Exercise description: Using the entries that follow, state how many lines contain the word "GradleLib". The response is that number and nothing more.

Supplied data:
= = = = = = =

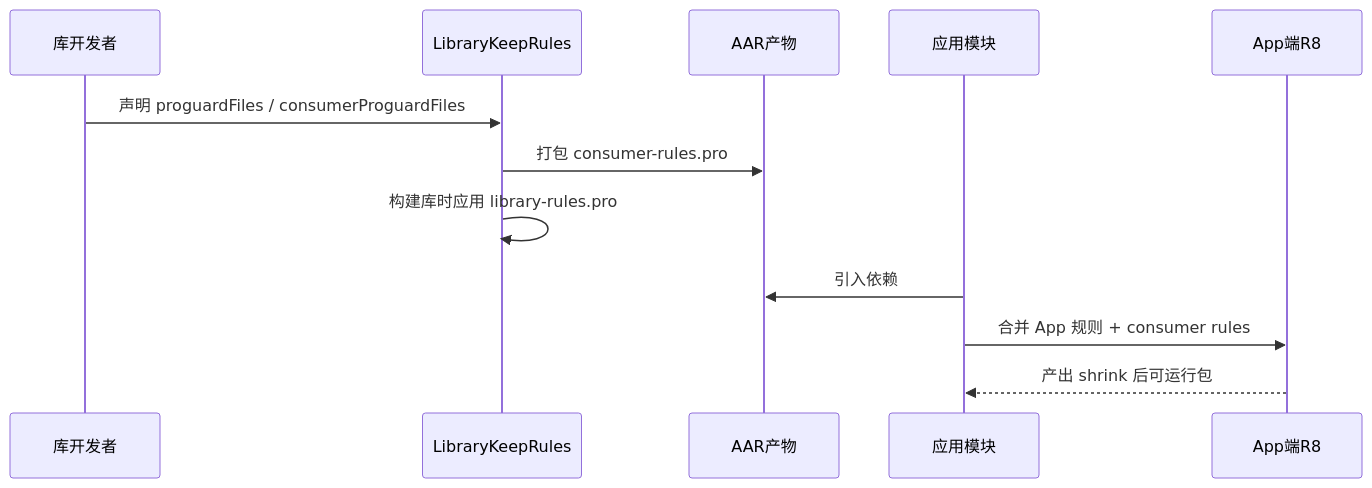
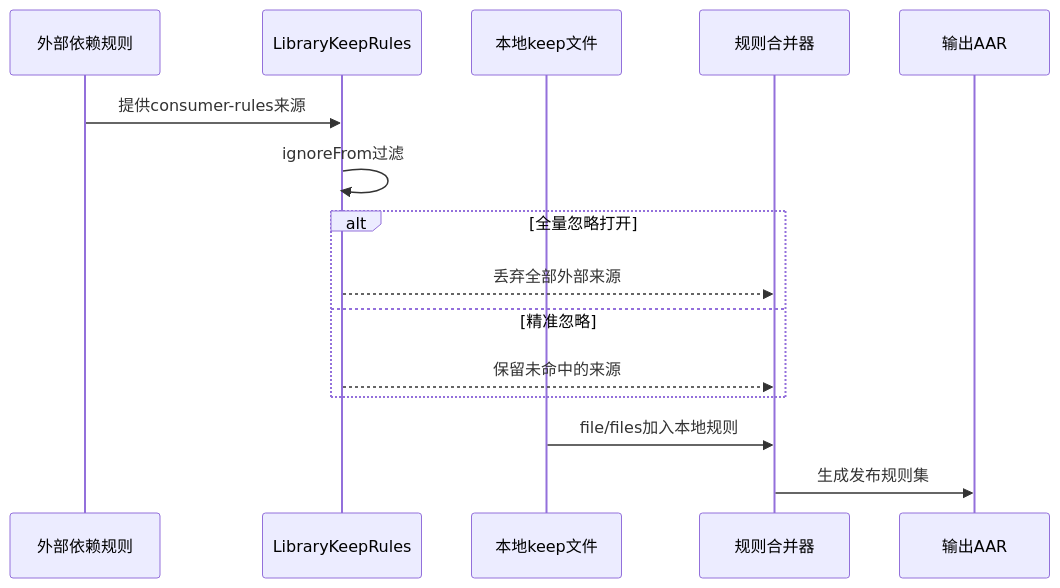
One commit to Carrie-L/carrie-l.github.io changed the second of 3 diagrams in AndroidDeveloperGuideStory/Contents/vol21/21.1.154 图书馆保管规则.md. Above: the diagram before and after it, drawn with Mermaid. The commit also changed other lines of this file, not shown here.

Commit message:
feat(chapter-21.1.154): complete library keep rules chapter

````diff
--- a/AndroidDeveloperGuideStory/Contents/vol21/21.1.154 图书馆保管规则.md
+++ b/AndroidDeveloperGuideStory/Contents/vol21/21.1.154 图书馆保管规则.md
@@ -201,15 +159,18 @@
 ```mermaid
 sequenceDiagram
-    participant Dev as 库开发者
-    participant GradleLib as LibraryKeepRules
-    participant AAR as AAR产物
-    participant App as 应用模块
-    participant R8 as App端R8
+    participant Ext as 外部依赖规则
+    participant LKR as LibraryKeepRules
+    participant Local as 本地keep文件
+    participant Merge as 规则合并器
+    participant AAR as 输出AAR
 
-    Dev->>GradleLib: 声明 proguardFiles / consumerProguardFiles
-    GradleLib->>AAR: 打包 consumer-rules.pro
-    GradleLib->>GradleLib: 构建库时应用 library-rules.pro
-    App->>AAR: 引入依赖
-    App->>R8: 合并 App 规则 + consumer rules
-    R8-->>App: 产出 shrink 后可运行包
+    Ext->>LKR: 提供consumer-rules来源
+    LKR->>LKR: ignoreFrom过滤
+    alt 全量忽略打开
+        LKR-->>Merge: 丢弃全部外部来源
+    else 精准忽略
+        LKR-->>Merge: 保留未命中的来源
+    end
+    Local->>Merge: file/files加入本地规则
+    Merge->>AAR: 生成发布规则集
 ```
````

= = = = = = =

Task response: 4